- **EXERCISE**
In the entries that follow, which lines hold the string "identifier"? List them.

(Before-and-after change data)
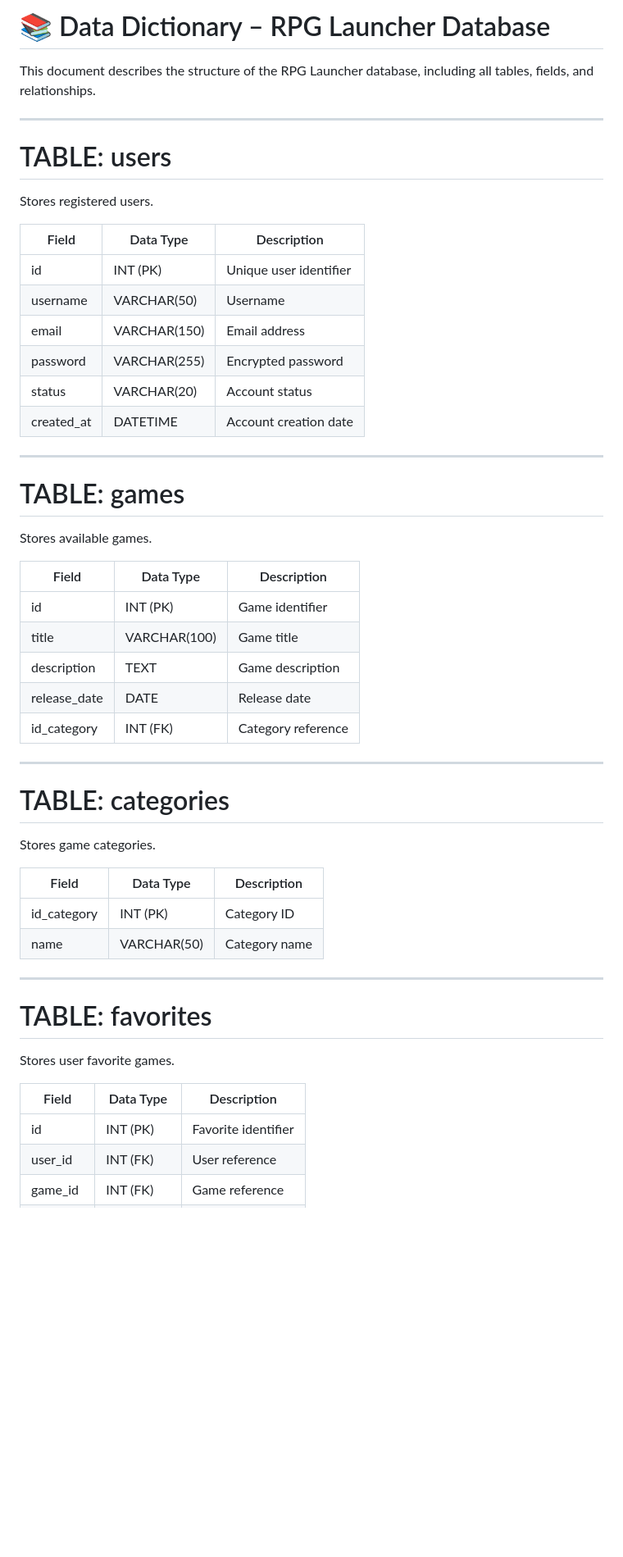
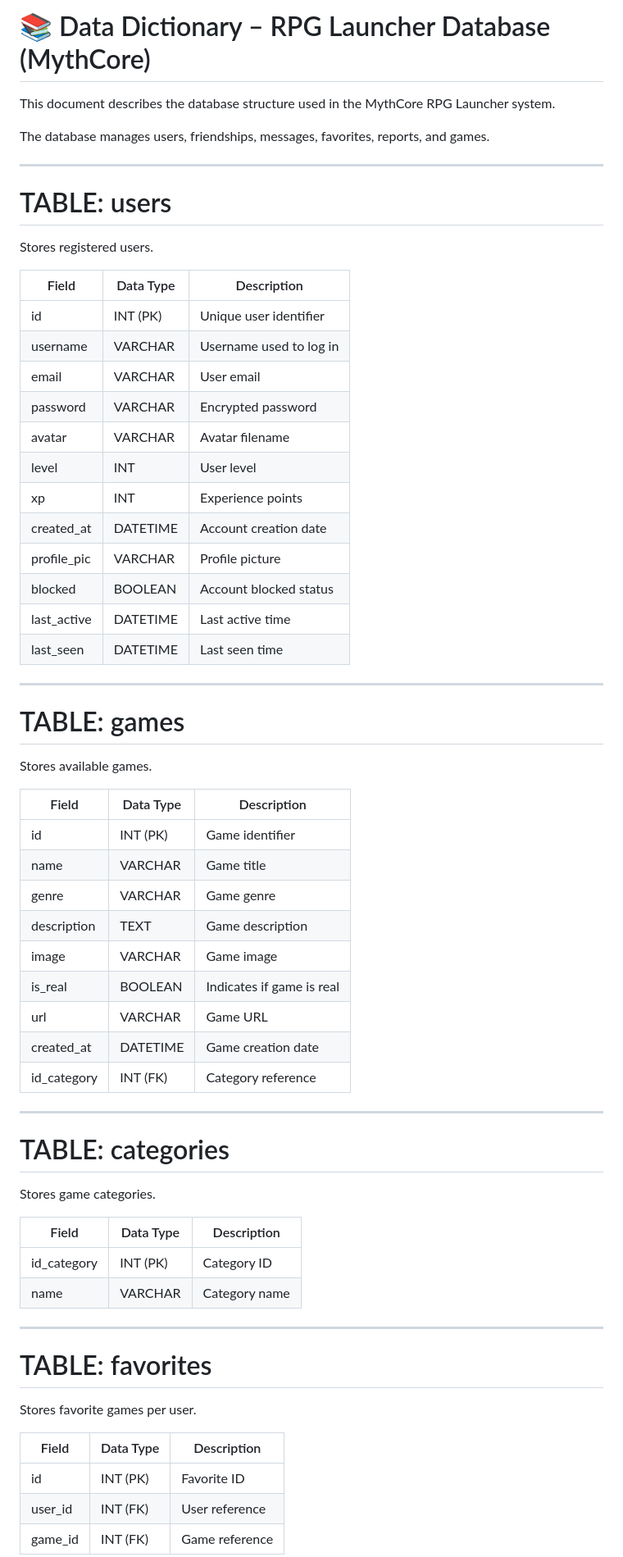
Before and after one commit to dedotes-san/Los-gargamelitos, a Markdown page: docs/dictionary.md, the part around one of its changes. Shown at 82% size. Rendered like a GitHub page; blank space fills up the shorter version.

```diff
--- a/docs/dictionary.md
+++ b/docs/dictionary.md
@@ -1,6 +1,8 @@
-# 📚 Data Dictionary – RPG Launcher Database
+# 📚 Data Dictionary – RPG Launcher Database (MythCore)
 
-This document describes the structure of the RPG Launcher database, including all tables, fields, and relationships.
+This document describes the database structure used in the MythCore RPG Launcher system.
+
+The database manages users, friendships, messages, favorites, reports, and games.
 
 ---
 
@@ -11,11 +13,17 @@ Stores registered users.
 | Field | Data Type | Description |
 |------|-----------|-------------|
 | id | INT (PK) | Unique user identifier |
-| username | VARCHAR(50) | Username |
-| email | VARCHAR(150) | Email address |
-| password | VARCHAR(255) | Encrypted password |
-| status | VARCHAR(20) | Account status |
+| username | VARCHAR | Username used to log in |
+| email | VARCHAR | User email |
+| password | VARCHAR | Encrypted password |
+| avatar | VARCHAR | Avatar filename |
+| level | INT | User level |
+| xp | INT | Experience points |
 | created_at | DATETIME | Account creation date |
+| profile_pic | VARCHAR | Profile picture |
+| blocked | BOOLEAN | Account blocked status |
+| last_active | DATETIME | Last active time |
+| last_seen | DATETIME | Last seen time |
 
 ---
 
@@ -26,9 +34,13 @@ Stores available games.
 | Field | Data Type | Description |
 |------|-----------|-------------|
 | id | INT (PK) | Game identifier |
-| title | VARCHAR(100) | Game title |
+| name | VARCHAR | Game title |
+| genre | VARCHAR | Game genre |
 | description | TEXT | Game description |
-| release_date | DATE | Release date |
+| image | VARCHAR | Game image |
+| is_real | BOOLEAN | Indicates if game is real |
+| url | VARCHAR | Game URL |
+| created_at | DATETIME | Game creation date |
 | id_category | INT (FK) | Category reference |
 
 ---
@@ -40,16 +52,16 @@ Stores game categories.
 | Field | Data Type | Description |
 |------|-----------|-------------|
 | id_category | INT (PK) | Category ID |
-| name | VARCHAR(50) | Category name |
+| name | VARCHAR | Category name |
 
 ---
 
 # TABLE: favorites
 
-Stores user favorite games.
+Stores favorite games per user.
 
 | Field | Data Type | Description |
 |------|-----------|-------------|
-| id | INT (PK) | Favorite identifier |
+| id | INT (PK) | Favorite ID |
 | user_id | INT (FK) | User reference |
 | game_id | INT (FK) | Game reference |
```
Also changed, not shown: other parts of docs/dictionary.md (+22 -50 lines).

- **RESPONSE**
 | id | INT (PK) | Unique user identifier |
 | id | INT (PK) | Game identifier |
-| id | INT (PK) | Favorite identifier |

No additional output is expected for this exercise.